| THE TASK |
Exactly as they appear, output all of the records. Skip any images.

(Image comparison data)
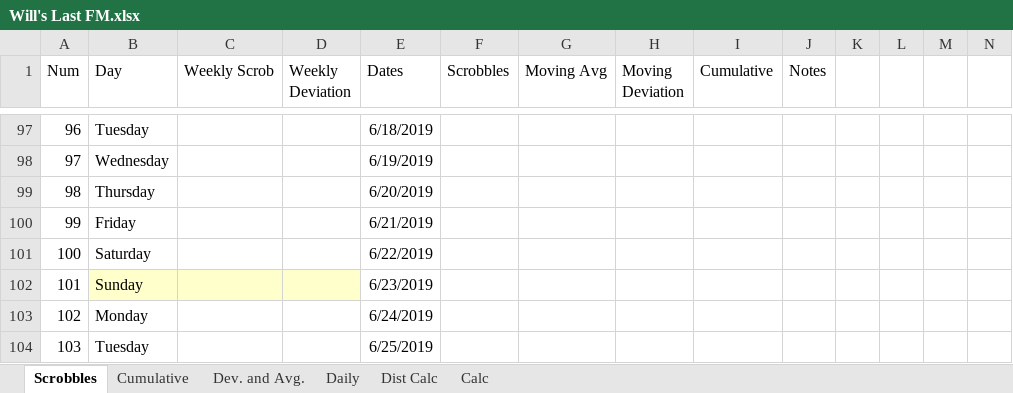
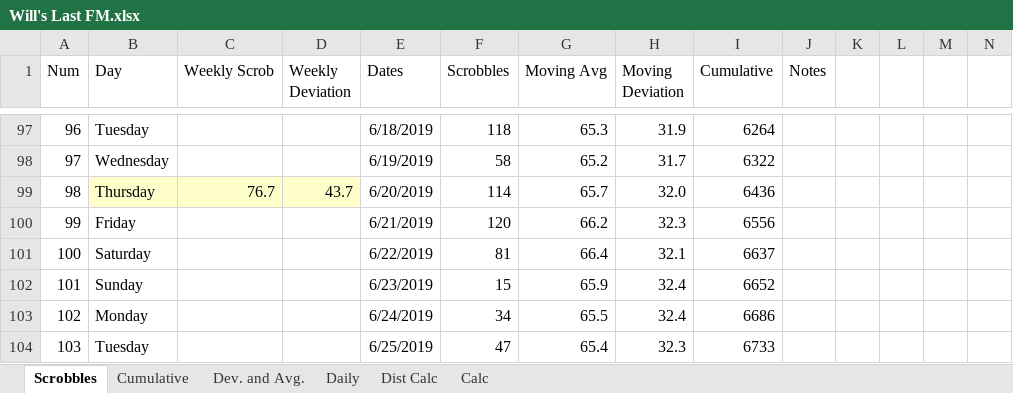
Before and after one commit to wd7512/The-Music-of-Primes, an Excel workbook: Last FM/Will's Last FM.xlsx, sheet Scrobbles, drawn as a sheet; only a part is shown, gaps mark what is left out; values as stored, in another font and other column widths than the file's, no borders; charts and pictures and conditional formats not drawn; removed rows and columns are numbered as before the commit, all else as after; rows hold the shown columns only; the diff covers the shown part only; the diff names each change by its address in the sheet, - before the commit and + after, or states it on an @@ line.

```diff
--- a/Last FM/Will's Last FM.xlsx (sheet Scrobbles)
+++ b/Last FM/Will's Last FM.xlsx (sheet Scrobbles)
-F97 (Scrobbles): (empty)
+F97 (Scrobbles): 118
-G97 (Moving Avg): (empty)
+G97 (Moving Avg): 65.3
-H97 (Moving Deviation): (empty)
+H97 (Moving Deviation): 31.9
-I97 (Cumulative): (empty)
+I97 (Cumulative): 6264
-F98 (Scrobbles): (empty)
+F98 (Scrobbles): 58
-G98 (Moving Avg): (empty)
+G98 (Moving Avg): 65.2
-H98 (Moving Deviation): (empty)
+H98 (Moving Deviation): 31.7
-I98 (Cumulative): (empty)
+I98 (Cumulative): 6322
-row 99: 98 | Thursday |  |  | 6/20/2019
+row 99: 98 | Thursday | 76.7 | 43.7 | 6/20/2019 | 114 | 65.7 | 32.0 | 6436
-F100 (Scrobbles): (empty)
+F100 (Scrobbles): 120
-G100 (Moving Avg): (empty)
+G100 (Moving Avg): 66.2
-H100 (Moving Deviation): (empty)
+H100 (Moving Deviation): 32.3
-I100 (Cumulative): (empty)
+I100 (Cumulative): 6556
-F101 (Scrobbles): (empty)
+F101 (Scrobbles): 81
-G101 (Moving Avg): (empty)
+G101 (Moving Avg): 66.4
-H101 (Moving Deviation): (empty)
+H101 (Moving Deviation): 32.1
-I101 (Cumulative): (empty)
+I101 (Cumulative): 6637
-B102:D102 fill: #FFFFCC
+B102:D102 fill: none
-F102 (Scrobbles): (empty)
+F102 (Scrobbles): 15
-G102 (Moving Avg): (empty)
+G102 (Moving Avg): 65.9
-H102:H103 (Moving Deviation): (empty)
+H102:H103 (Moving Deviation): 32.4
-I102 (Cumulative): (empty)
+I102 (Cumulative): 6652
-F103 (Scrobbles): (empty)
+F103 (Scrobbles): 34
-G103 (Moving Avg): (empty)
+G103 (Moving Avg): 65.5
-I103 (Cumulative): (empty)
+I103 (Cumulative): 6686
-F104 (Scrobbles): (empty)
+F104 (Scrobbles): 47
-G104 (Moving Avg): (empty)
+G104 (Moving Avg): 65.4
-H104 (Moving Deviation): (empty)
+H104 (Moving Deviation): 32.3
-I104 (Cumulative): (empty)
+I104 (Cumulative): 6733
```
Also changed, not shown: 281 added rows, 1 removed row and 65 edited cells elsewhere in this sheet, sheet Dist Calc, sheet Daily, sheet Calc, charts or pictures, 1 other file.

| ANSWER FOR THIS EXERCISE |
Before and after one commit to wd7512/The-Music-of-Primes, an Excel workbook: Last FM/Will's Last FM.xlsx, sheet Scrobbles, drawn as a sheet; only a part is shown, gaps mark what is left out; values as stored, in another font and other column widths than the file's, no borders; charts and pictures and conditional formats not drawn; removed rows and columns are numbered as before the commit, all else as after; rows hold the shown columns only; the diff covers the shown part only; the diff names each change by its address in the sheet, - before the commit and + after, or states it on an @@ line.

```diff
--- a/Last FM/Will's Last FM.xlsx (sheet Scrobbles)
+++ b/Last FM/Will's Last FM.xlsx (sheet Scrobbles)
-F97 (Scrobbles): (empty)
+F97 (Scrobbles): 118
-G97 (Moving Avg): (empty)
+G97 (Moving Avg): 65.3
-H97 (Moving Deviation): (empty)
+H97 (Moving Deviation): 31.9
-I97 (Cumulative): (empty)
+I97 (Cumulative): 6264
-F98 (Scrobbles): (empty)
+F98 (Scrobbles): 58
-G98 (Moving Avg): (empty)
+G98 (Moving Avg): 65.2
-H98 (Moving Deviation): (empty)
+H98 (Moving Deviation): 31.7
-I98 (Cumulative): (empty)
+I98 (Cumulative): 6322
-row 99: 98 | Thursday |  |  | 6/20/2019
+row 99: 98 | Thursday | 76.7 | 43.7 | 6/20/2019 | 114 | 65.7 | 32.0 | 6436
-F100 (Scrobbles): (empty)
+F100 (Scrobbles): 120
-G100 (Moving Avg): (empty)
+G100 (Moving Avg): 66.2
-H100 (Moving Deviation): (empty)
+H100 (Moving Deviation): 32.3
-I100 (Cumulative): (empty)
+I100 (Cumulative): 6556
-F101 (Scrobbles): (empty)
+F101 (Scrobbles): 81
-G101 (Moving Avg): (empty)
+G101 (Moving Avg): 66.4
-H101 (Moving Deviation): (empty)
+H101 (Moving Deviation): 32.1
-I101 (Cumulative): (empty)
+I101 (Cumulative): 6637
-B102:D102 fill: #FFFFCC
+B102:D102 fill: none
-F102 (Scrobbles): (empty)
+F102 (Scrobbles): 15
-G102 (Moving Avg): (empty)
+G102 (Moving Avg): 65.9
-H102:H103 (Moving Deviation): (empty)
+H102:H103 (Moving Deviation): 32.4
-I102 (Cumulative): (empty)
+I102 (Cumulative): 6652
-F103 (Scrobbles): (empty)
+F103 (Scrobbles): 34
-G103 (Moving Avg): (empty)
+G103 (Moving Avg): 65.5
-I103 (Cumulative): (empty)
+I103 (Cumulative): 6686
-F104 (Scrobbles): (empty)
+F104 (Scrobbles): 47
-G104 (Moving Avg): (empty)
+G104 (Moving Avg): 65.4
-H104 (Moving Deviation): (empty)
+H104 (Moving Deviation): 32.3
-I104 (Cumulative): (empty)
+I104 (Cumulative): 6733
```
Also changed, not shown: 281 added rows, 1 removed row and 65 edited cells elsewhere in this sheet, sheet Dist Calc, sheet Daily, sheet Calc, charts or pictures, 1 other file.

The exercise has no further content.